The organisation has also launched a funding appeal to raise the remaining £3.9 million for the repairs and maintenance programme, which is expected to cost £25 million in total.

The project, which has already received £16.7 million from Arts Council England, will refurbish two of the Southbank’s auditoria – the Queen Elizabeth Hall and the Purcell Room – as well as the Hayward Gallery.

Plans for the refurbishment have been in the pipeline since 2013 but were stalled last year after part of the proposals, which sought to create new arts and education spaces, fell through.

The original plans would have meant relocating the skate park currently beneath the Southbank, a move which was opposed by the mayor of London.

Under the restoration plans for the Southbank’s existing buildings, both the Queen Elizabeth Hall and the Purcell Room will have restored seats, walls, floors and ceilings, as well as new and upgraded technical facilities.

Access for audiences and artists will also be improved and more accessible dressing rooms will be installed.

Both spaces, along with the Hayward Gallery, are due to close on September 21 for two years while the works take place.

The Hayward will benefit from a new glass pyramid roof to increase natural light and return the upper galleries to their original height.

Stuart Hobley, head of HLF London, said: “The South Bank is one of London’s most vibrant and popular riverside areas. With the help of nearly £5 million of National Lottery players’ money, the Southbank Centre will be able to start conservation work and also give its historic archive a complete overhaul.”

The maintenance plans also include upgrading the building’s services such as heating, ventilation, lighting – including specialist stage lighting – security systems and IT cabling.

These measures are designed to improve the environmental performance of the buildings and minimise energy consumption.

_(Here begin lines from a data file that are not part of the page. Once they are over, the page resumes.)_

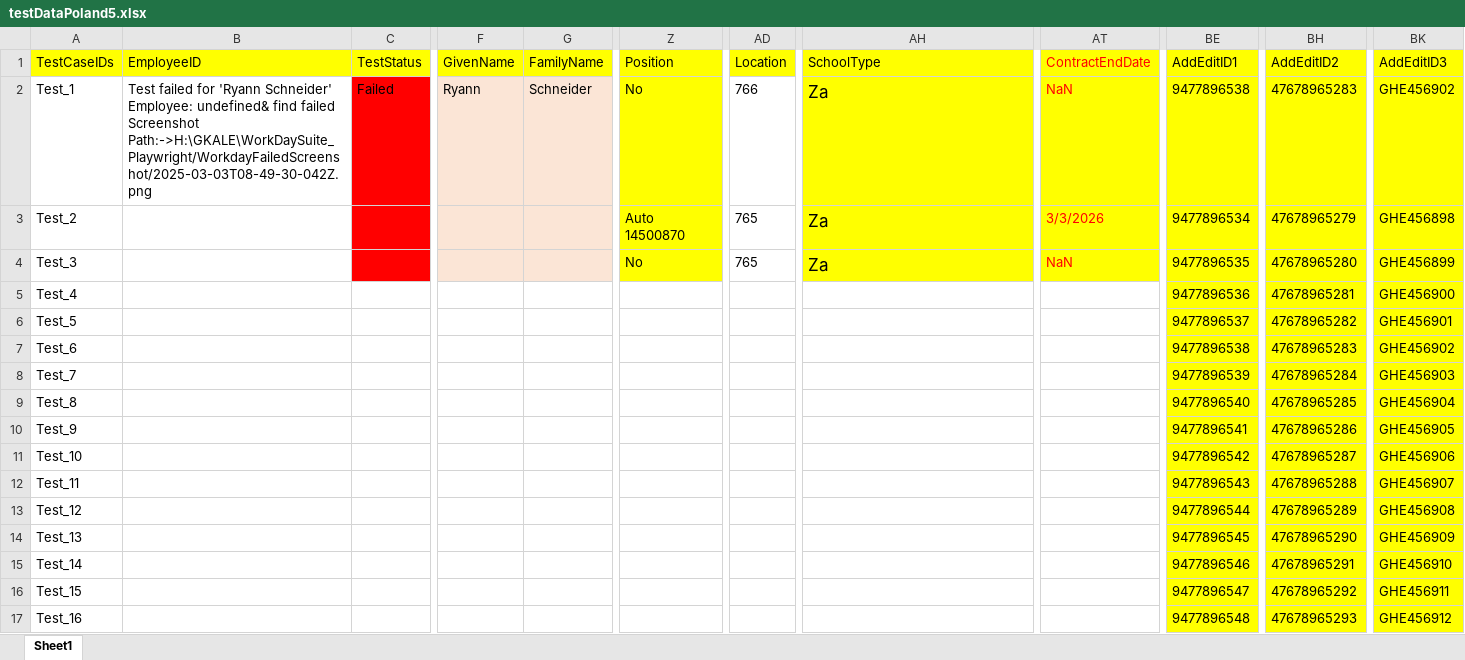
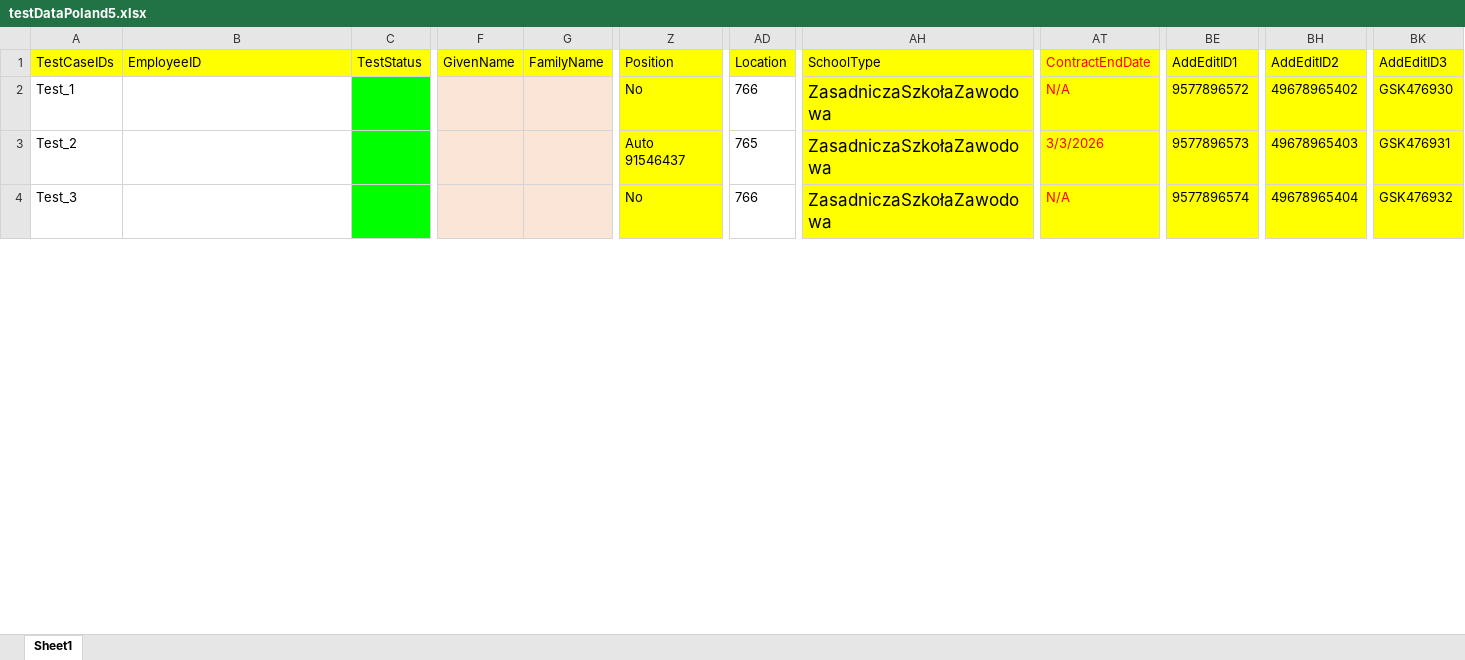
Before and after one commit to VasanthEzhilkumar/WorkdayRepo, an Excel workbook: Data/testDataPoland5.xlsx, sheet Sheet1, drawn as a sheet; only a part is shown, gaps mark what is left out; values as stored, in another font and other column widths than the file's, no borders; removed rows and columns are numbered as before the commit, all else as after; rows hold the shown columns only; the diff covers the shown part only; the diff names each change by its address in the sheet, - before the commit and + after, or states it on an @@ line.

```diff
--- a/Data/testDataPoland5.xlsx (sheet Sheet1)
+++ b/Data/testDataPoland5.xlsx (sheet Sheet1)
-B2 (EmployeeID): Test failed for 'Ryann Schneider' Employee: undefined& find failed Screenshot Path:->H:\GKALE\WorkDaySuite_Playwright/WorkdayFailedScreenshot/2025-03-03T08-49-30-042Z.png
+B2 (EmployeeID): (empty)
-C2 (TestStatus): Failed
+C2 (TestStatus): (empty)
-C2:C4 fill: #FF0000
+C2:C4 fill: #00FF00
-F2 (GivenName): Ryann
+F2 (GivenName): (empty)
-G2 (FamilyName): Schneider
+G2 (FamilyName): (empty)
-AH2:AH4 (SchoolType): Za
+AH2:AH4 (SchoolType): ZasadniczaSzkołaZawodowa
-AT2 (ContractEndDate): NaN
+AT2 (ContractEndDate): N/A
-BE2 (AddEditID1): 9477896538
+BE2 (AddEditID1): 9577896572
-BH2 (AddEditID2): 47678965283
+BH2 (AddEditID2): 49678965402
-BK2 (AddEditID3): GHE456902
+BK2 (AddEditID3): GSK476930
-Z3 (Position): Auto 14500870
+Z3 (Position): Auto 91546437
-BE3 (AddEditID1): 9477896534
+BE3 (AddEditID1): 9577896573
-BH3 (AddEditID2): 47678965279
+BH3 (AddEditID2): 49678965403
-BK3 (AddEditID3): GHE456898
+BK3 (AddEditID3): GSK476931
-AD4 (Location): 765
+AD4 (Location): 766
-AT4 (ContractEndDate): NaN
+AT4 (ContractEndDate): N/A
-BE4 (AddEditID1): 9477896535
+BE4 (AddEditID1): 9577896574
-BH4 (AddEditID2): 47678965280
+BH4 (AddEditID2): 49678965404
-BK4 (AddEditID3): GHE456899
+BK4 (AddEditID3): GSK476932
-row 5: Test_4 |  |  |  |  |  |  |  |  | 9477896536 | 47678965281 | GHE456900
-row 6: Test_5 |  |  |  |  |  |  |  |  | 9477896537 | 47678965282 | GHE456901
-row 7: Test_6 |  |  |  |  |  |  |  |  | 9477896538 | 47678965283 | GHE456902
-row 8: Test_7 |  |  |  |  |  |  |  |  | 9477896539 | 47678965284 | GHE456903
-row 9: Test_8 |  |  |  |  |  |  |  |  | 9477896540 | 47678965285 | GHE456904
-row 10: Test_9 |  |  |  |  |  |  |  |  | 9477896541 | 47678965286 | GHE456905
-row 11: Test_10 |  |  |  |  |  |  |  |  | 9477896542 | 47678965287 | GHE456906
-row 12: Test_11 |  |  |  |  |  |  |  |  | 9477896543 | 47678965288 | GHE456907
-row 13: Test_12 |  |  |  |  |  |  |  |  | 9477896544 | 47678965289 | GHE456908
-row 14: Test_13 |  |  |  |  |  |  |  |  | 9477896545 | 47678965290 | GHE456909
-row 15: Test_14 |  |  |  |  |  |  |  |  | 9477896546 | 47678965291 | GHE456910
-row 16: Test_15 |  |  |  |  |  |  |  |  | 9477896547 | 47678965292 | GHE456911
-row 17: Test_16 |  |  |  |  |  |  |  |  | 9477896548 | 47678965293 | GHE456912
```
Also changed, not shown: 11 added rows and 6 removed rows elsewhere in this sheet, 9 other files.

The buildings are expected to reopen in 2017.

Originally published in The Stage on Sep 1, 2015 – View original article